→ **Data**:
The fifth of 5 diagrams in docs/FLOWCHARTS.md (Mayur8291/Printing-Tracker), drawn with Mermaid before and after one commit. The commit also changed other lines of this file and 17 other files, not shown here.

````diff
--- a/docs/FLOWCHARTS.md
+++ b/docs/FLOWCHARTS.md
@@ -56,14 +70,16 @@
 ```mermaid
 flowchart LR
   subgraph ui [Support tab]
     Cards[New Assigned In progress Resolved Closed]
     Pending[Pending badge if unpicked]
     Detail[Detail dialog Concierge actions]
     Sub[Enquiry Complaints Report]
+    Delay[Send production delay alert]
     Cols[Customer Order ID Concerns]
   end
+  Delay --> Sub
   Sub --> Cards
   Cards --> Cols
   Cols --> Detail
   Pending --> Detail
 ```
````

* * *

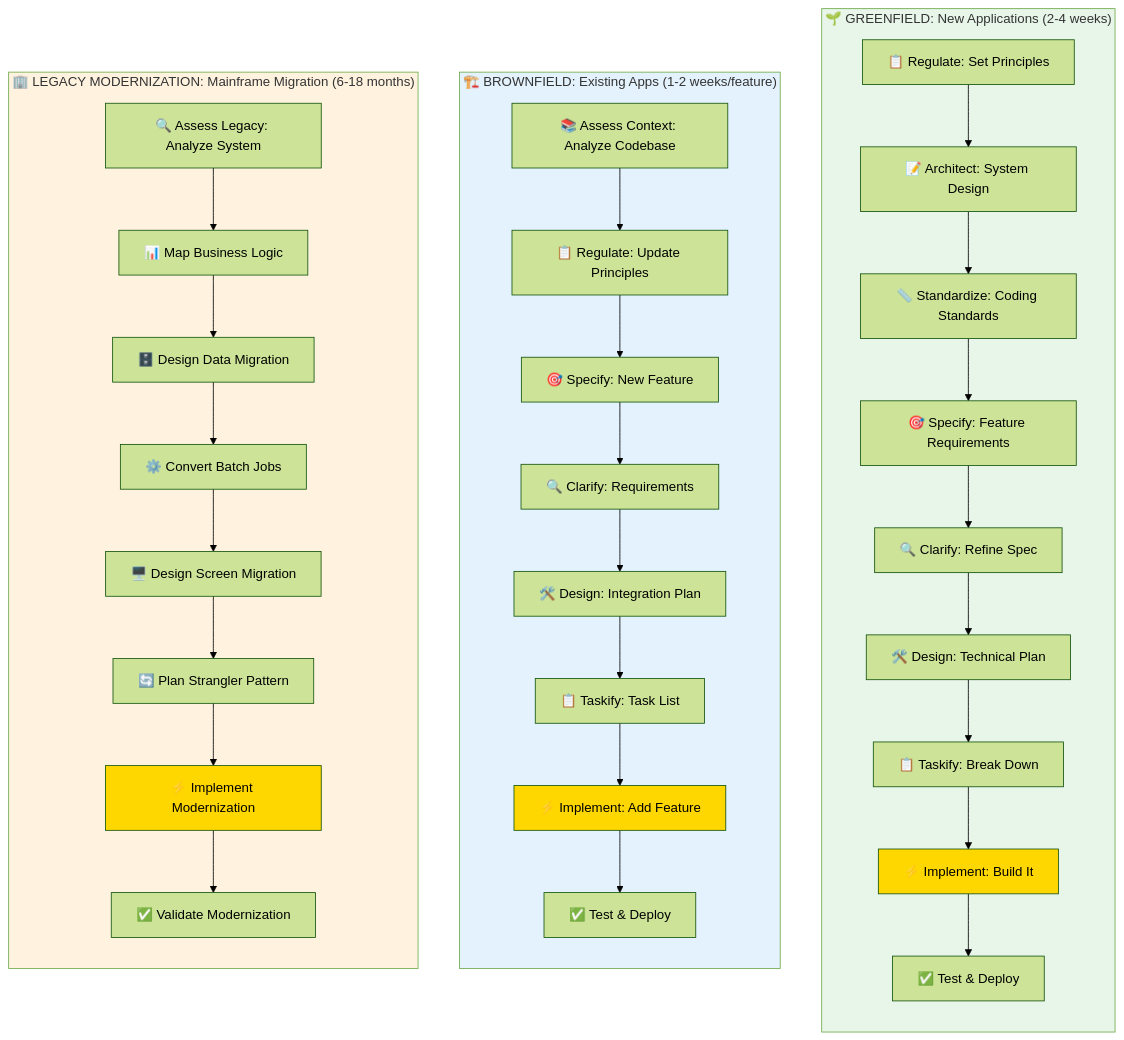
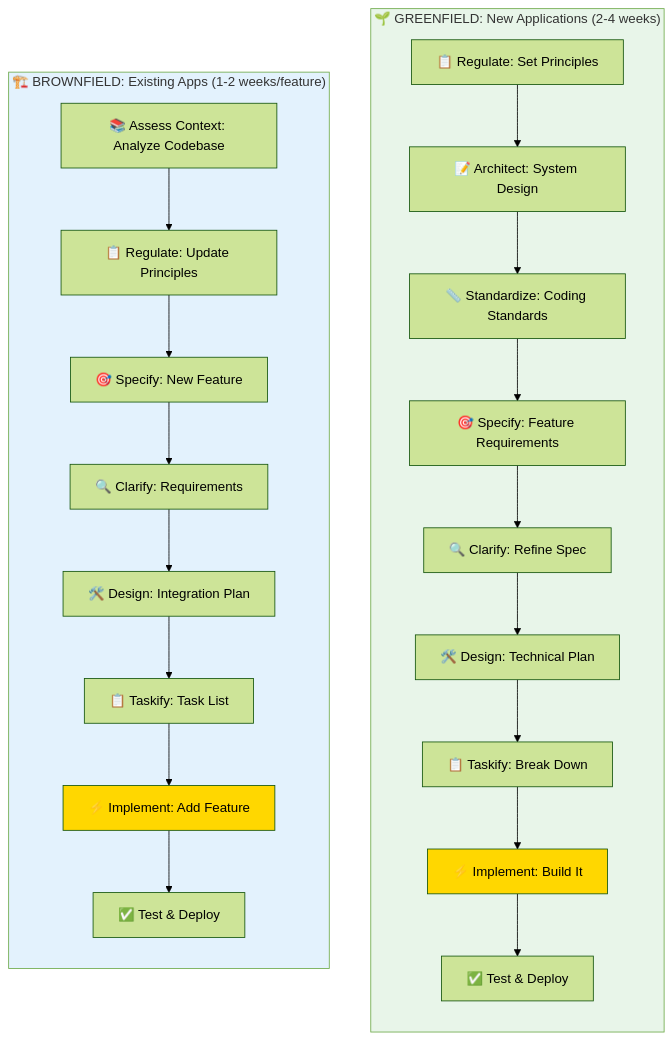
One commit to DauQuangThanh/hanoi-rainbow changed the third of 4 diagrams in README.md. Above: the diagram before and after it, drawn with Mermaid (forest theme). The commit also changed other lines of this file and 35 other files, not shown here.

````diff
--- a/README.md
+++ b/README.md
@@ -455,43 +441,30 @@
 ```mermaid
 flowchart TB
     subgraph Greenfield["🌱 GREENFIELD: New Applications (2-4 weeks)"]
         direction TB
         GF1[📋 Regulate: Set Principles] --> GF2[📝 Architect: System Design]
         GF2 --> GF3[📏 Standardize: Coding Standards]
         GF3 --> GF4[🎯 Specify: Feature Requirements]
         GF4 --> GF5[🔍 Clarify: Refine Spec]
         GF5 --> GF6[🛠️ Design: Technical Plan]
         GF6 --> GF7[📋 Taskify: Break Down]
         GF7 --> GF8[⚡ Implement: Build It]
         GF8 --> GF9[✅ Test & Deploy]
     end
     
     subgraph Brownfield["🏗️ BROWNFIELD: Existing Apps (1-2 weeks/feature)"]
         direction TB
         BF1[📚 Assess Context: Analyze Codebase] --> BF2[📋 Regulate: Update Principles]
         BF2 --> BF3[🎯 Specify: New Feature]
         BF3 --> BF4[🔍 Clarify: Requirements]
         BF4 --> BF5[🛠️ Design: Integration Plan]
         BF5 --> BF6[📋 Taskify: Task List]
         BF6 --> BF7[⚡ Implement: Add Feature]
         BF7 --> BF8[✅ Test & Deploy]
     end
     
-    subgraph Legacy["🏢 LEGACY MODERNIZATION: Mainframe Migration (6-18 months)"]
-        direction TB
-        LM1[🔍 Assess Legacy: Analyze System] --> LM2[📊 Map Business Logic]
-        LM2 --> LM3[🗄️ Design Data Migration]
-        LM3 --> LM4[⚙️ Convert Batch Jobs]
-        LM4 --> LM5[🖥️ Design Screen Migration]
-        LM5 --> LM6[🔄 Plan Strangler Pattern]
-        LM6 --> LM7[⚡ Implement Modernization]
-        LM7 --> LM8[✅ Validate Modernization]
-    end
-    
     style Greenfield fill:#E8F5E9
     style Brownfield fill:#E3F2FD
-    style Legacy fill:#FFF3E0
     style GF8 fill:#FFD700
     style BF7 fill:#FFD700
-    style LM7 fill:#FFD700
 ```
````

--

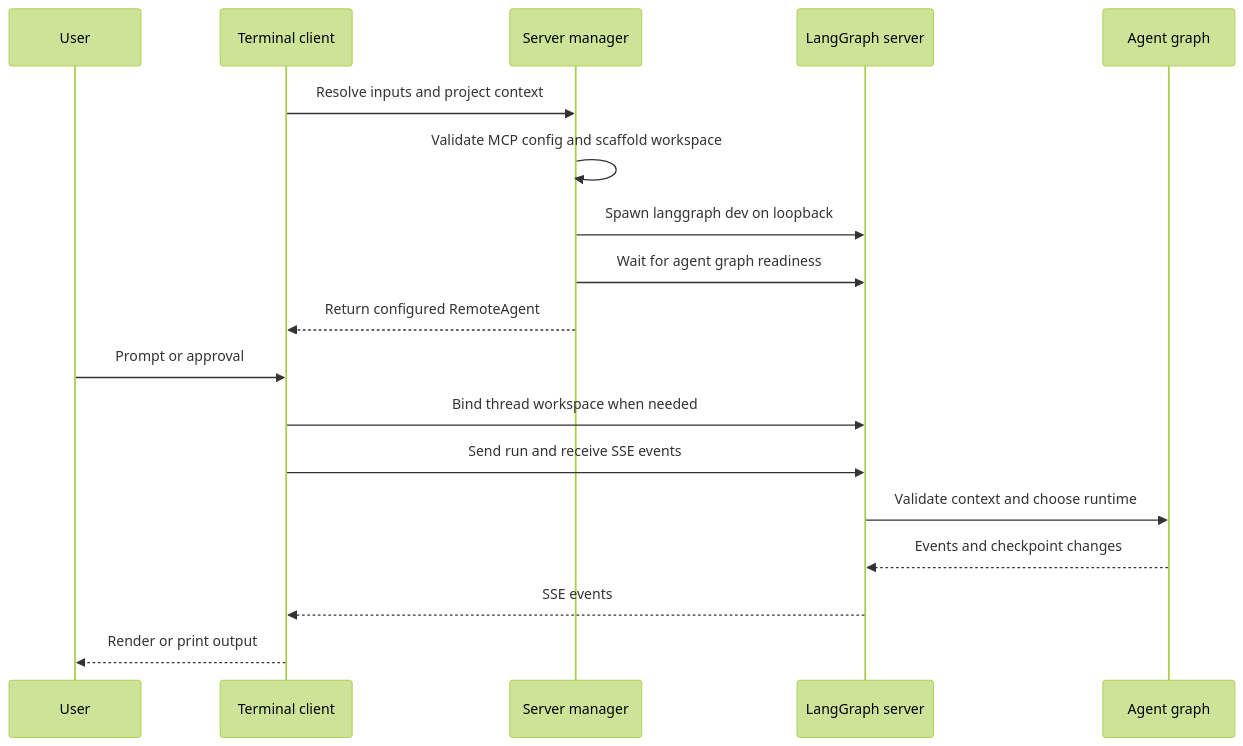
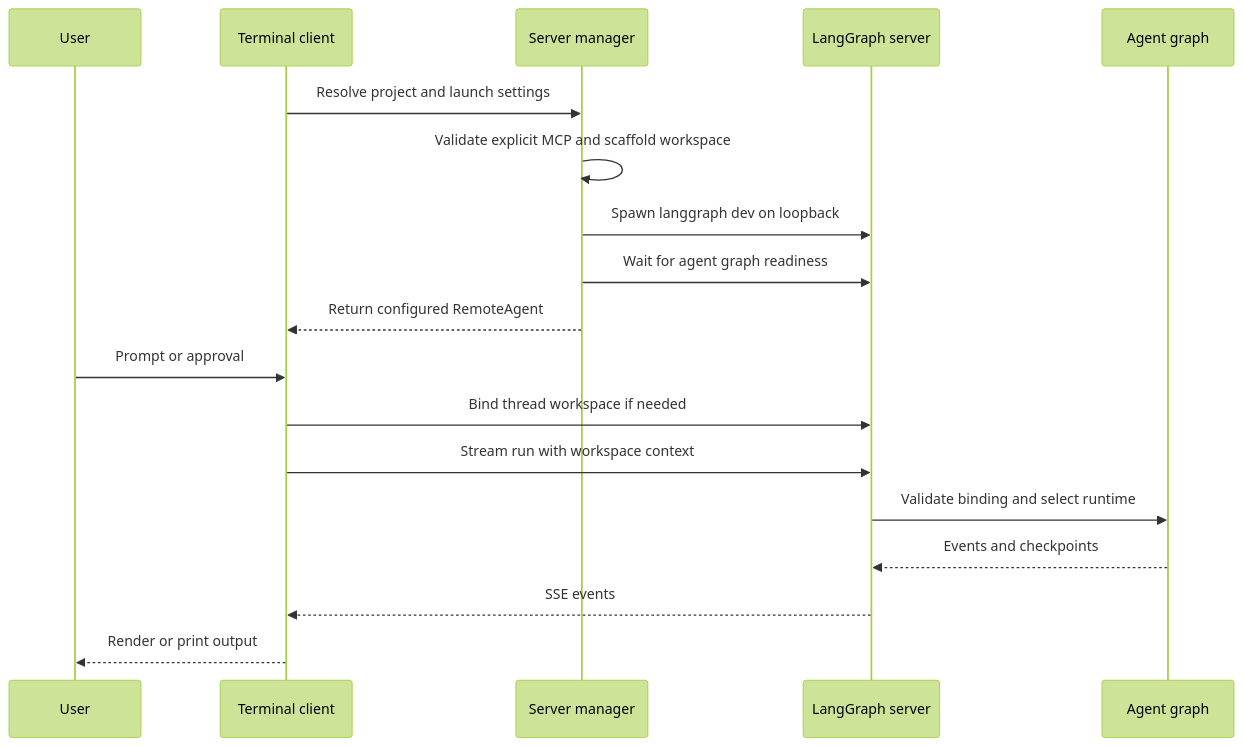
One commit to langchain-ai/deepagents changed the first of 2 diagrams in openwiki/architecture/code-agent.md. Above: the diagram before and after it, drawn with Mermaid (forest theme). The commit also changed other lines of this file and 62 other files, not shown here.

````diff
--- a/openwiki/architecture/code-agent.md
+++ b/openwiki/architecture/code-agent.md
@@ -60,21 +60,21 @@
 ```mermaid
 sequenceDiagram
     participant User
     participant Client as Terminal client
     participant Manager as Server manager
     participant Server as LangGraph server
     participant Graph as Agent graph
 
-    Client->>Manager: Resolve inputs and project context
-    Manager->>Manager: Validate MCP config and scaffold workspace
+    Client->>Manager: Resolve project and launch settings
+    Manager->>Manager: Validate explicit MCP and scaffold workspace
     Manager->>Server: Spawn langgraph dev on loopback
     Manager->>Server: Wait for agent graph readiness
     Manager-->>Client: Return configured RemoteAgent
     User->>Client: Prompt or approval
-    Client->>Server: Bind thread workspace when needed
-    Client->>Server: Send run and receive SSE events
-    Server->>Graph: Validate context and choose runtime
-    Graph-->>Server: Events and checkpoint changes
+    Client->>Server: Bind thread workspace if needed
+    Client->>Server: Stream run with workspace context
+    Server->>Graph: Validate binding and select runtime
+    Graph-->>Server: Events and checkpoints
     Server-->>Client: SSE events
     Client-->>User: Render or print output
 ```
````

→ **Assignment**:
An exact, complete copy of the lines above from the one with "sequenceDiagram" through the one with "MCP and scaffold workspace" is the whole answer.

→ **Answer to this exercise**:
 sequenceDiagram
     participant User
     participant Client as Terminal client
     participant Manager as Server manager
     participant Server as LangGraph server
     participant Graph as Agent graph
 
-    Client->>Manager: Resolve inputs and project context
-    Manager->>Manager: Validate MCP config and scaffold workspace
+    Client->>Manager: Resolve project and launch settings
+    Manager->>Manager: Validate explicit MCP and scaffold workspace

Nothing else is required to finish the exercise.